Our guides make every effort to ensure your climb is safe, successful, and as enjoyable as possible. If you have a positive experience, gratuities are an excellent way to show your appreciation. Amounts are at your discretion and should be based on your level of satisfaction and ability. The suggested amount is $250, with a general recommended range of $200 to $300. These amounts cover all guides on your program and are shared equally. Any contribution to the guides’ tip pool can go directly to the lead guide on your program and will be appreciated by the entire team. If you tip by check, please make it out to the lead guide by name. Please do not make the check out to Alpine Ascents
Alpine Rescue Insurance
In many European countries, climbers must pay for any rescue situation they are involved in. If helicopters are required, which is typical in the Alps, the bill can be very expensive. For this reason, climbers should consider purchasing mountain rescue insurance. We recommend the Austrian Alpine Club – British sector membership, which includes rescue insurance, or REGA of Switzerland. Global Rescue is another good option. Both must be purchased in advance of the trip start date.
On the Mountain
Recent summers have been unseasonably warm in the European Alps. This has led to increased hazards in the mountains. Typically, this happens when there are long stretches of significant warming with a high freezing level. During these times, we often see increased rock fall, icefall, and other mountain hazards. Our guide team is privy to the situation and monitors conditions daily. We also coordinate and work directly with many other guide services and guide bureau offices in the Alps. When mountain hazards increase, the guide team is ready to adjust plans to an alternative mountain if required. Please be aware of this possibility.
Alpine Club Membership
If you are a member of an Alpine Club (American Alpine Club, British Alpine Club, etc.) we encourage you to bring your alpine club membership card as some huts offer discounts for members. www.americanalpineclub.org
Leave No Trace
Alpine Ascents International practices Leave No Trace principles on all expeditions. We believe that given the proper information most people will do all they can to help protect and maintain the environment. Before your climb, please become familiar with Leave No Trace:
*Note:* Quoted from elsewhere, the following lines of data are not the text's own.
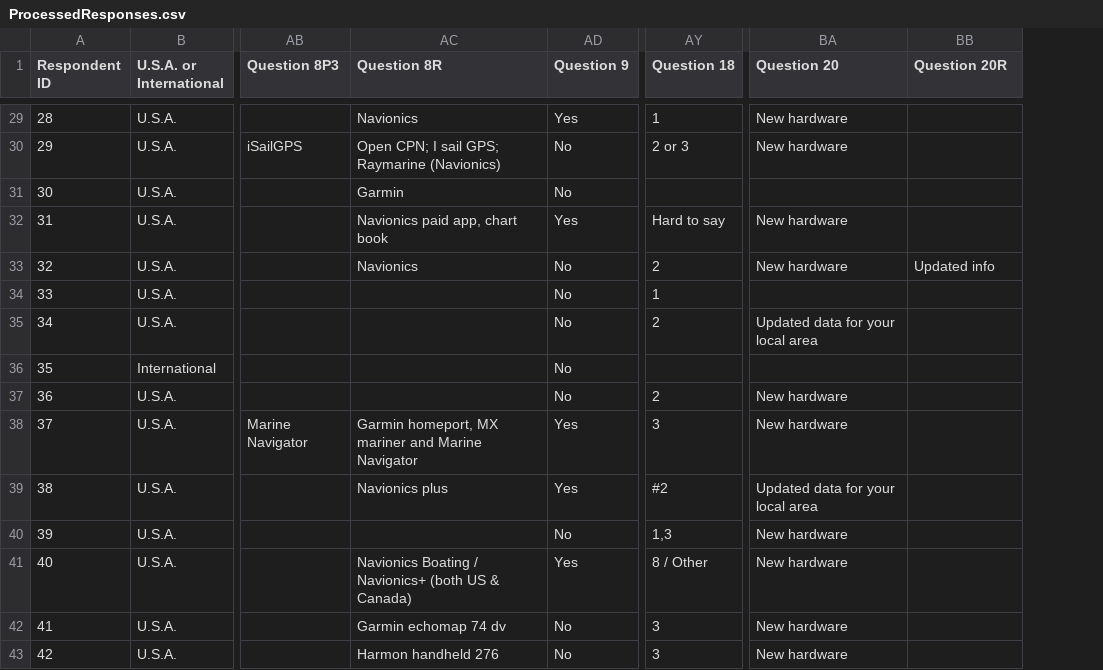
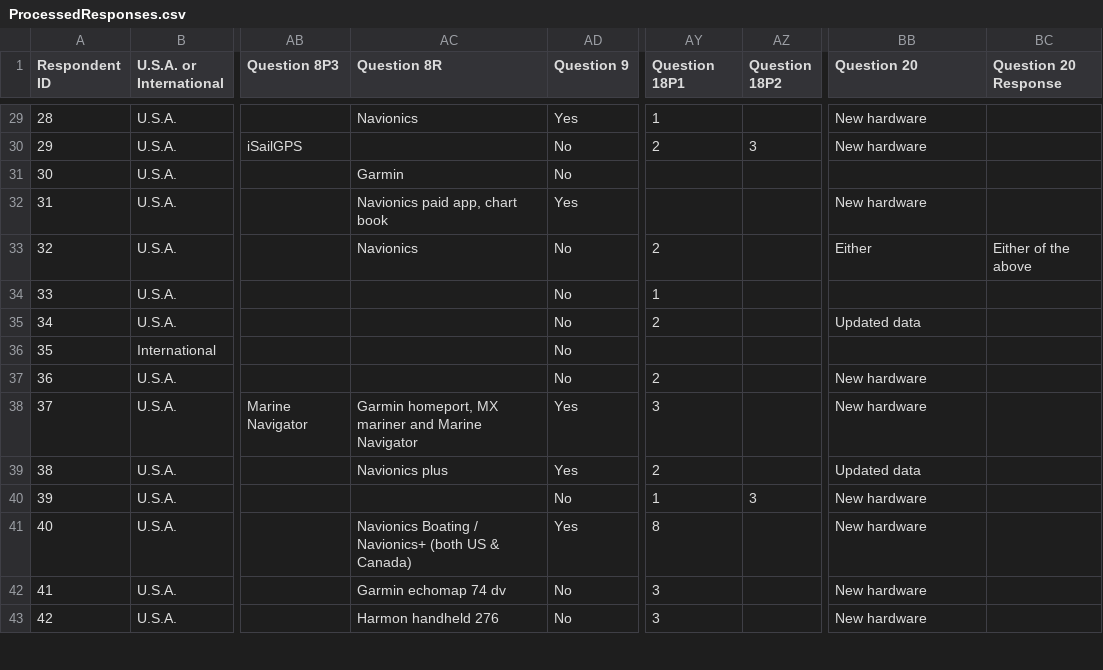
Before and after one commit to ShayHoy/MapTheSeas_Analysis, a CSV file: EditedData/ProcessedResponses.csv, drawn as a sheet; only a part is shown, gaps mark what is left out; addresses are those after the commit; the diff covers the shown part only; the diff names each change by its address in the sheet, - before the commit and + after, or states it on an @@ line.

```diff
--- a/EditedData/ProcessedResponses.csv
+++ b/EditedData/ProcessedResponses.csv
+column AZ (Question 18P2), rows 30-40: 3 |  |  |  |  |  |  |  |  |  | 3
-AY1: Question 18
+AY1: Question 18P1
-BC1: Question 20R
+BC1: Question 20 Response
-AC30 (Question 8R): Open CPN; I sail GPS; Raymarine (Navionics)
+AC30 (Question 8R): (empty)
-AY30 (Question 18P1): 2 or 3
+AY30 (Question 18P1): 2
-AY32 (Question 18P1): Hard to say
+AY32 (Question 18P1): (empty)
-BB33 (Question 20): New hardware
+BB33 (Question 20): Either
-BC33 (Question 20 Response): Updated info
+BC33 (Question 20 Response): Either of the above
-BB35 (Question 20): Updated data for your local area
+BB35 (Question 20): Updated data
-AY39 (Question 18P1): #2
+AY39 (Question 18P1): 2
-BB39 (Question 20): Updated data for your local area
+BB39 (Question 20): Updated data
-AY40 (Question 18P1): 1,3
+AY40 (Question 18P1): 1
-AY41 (Question 18P1): 8 / Other
+AY41 (Question 18P1): 8
```
Also changed, not shown: 68 edited cells elsewhere in this file, 3 other files.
Climbing in the Alps
Many of our climbers are accustomed to carrying heavy (50+ lbs.) packs while climbing in wilderness areas in the United States. Because of the accessibility of the climbs and greater infrastructure in the European Alps, we climb with smaller and much lighter packs. Please follow the recommendations in your Gear List and bring a pack of appropriate size. You will be glad to save the weight!
Along with lighter packs, the accessibility of this region also leads to greater use than what some of our climbers may be accustomed to. There will likely be many other climbers on the route at the same time. Your guides will instruct you in passing other parties or letting them pass as appropriate. In these interactions, we aim to be respectful and courteous to all others climbers we encounter.
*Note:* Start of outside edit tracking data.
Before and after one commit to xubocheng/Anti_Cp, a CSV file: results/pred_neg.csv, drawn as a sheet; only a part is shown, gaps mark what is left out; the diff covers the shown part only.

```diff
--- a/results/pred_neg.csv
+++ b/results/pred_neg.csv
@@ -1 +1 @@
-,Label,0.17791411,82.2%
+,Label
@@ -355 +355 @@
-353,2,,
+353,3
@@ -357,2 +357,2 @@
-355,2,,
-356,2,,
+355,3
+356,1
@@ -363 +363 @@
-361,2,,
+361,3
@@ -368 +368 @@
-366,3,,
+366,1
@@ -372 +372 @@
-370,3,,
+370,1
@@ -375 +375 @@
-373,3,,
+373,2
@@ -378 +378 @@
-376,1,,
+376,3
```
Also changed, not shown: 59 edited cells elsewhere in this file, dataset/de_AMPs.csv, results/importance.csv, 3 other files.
Other things to know
You will need a European outlet adapter for your electronics.
Because we will be spending time in town, consider bringing “street clothes” in which you feel comfortable dining and walking around town. Luggage with items you are not bringing on the mountain can be kept at our hotel in a secure storage area. We do recommend locks for your luggage.
Both Dylan and Jonathan (also Lee and Eric) immediately make you feel comfortable and you trust them and their decisions right away. Their personalities are unmatchable and it made the trip unforgettable with laughing, nicknames, and games along with the climbing.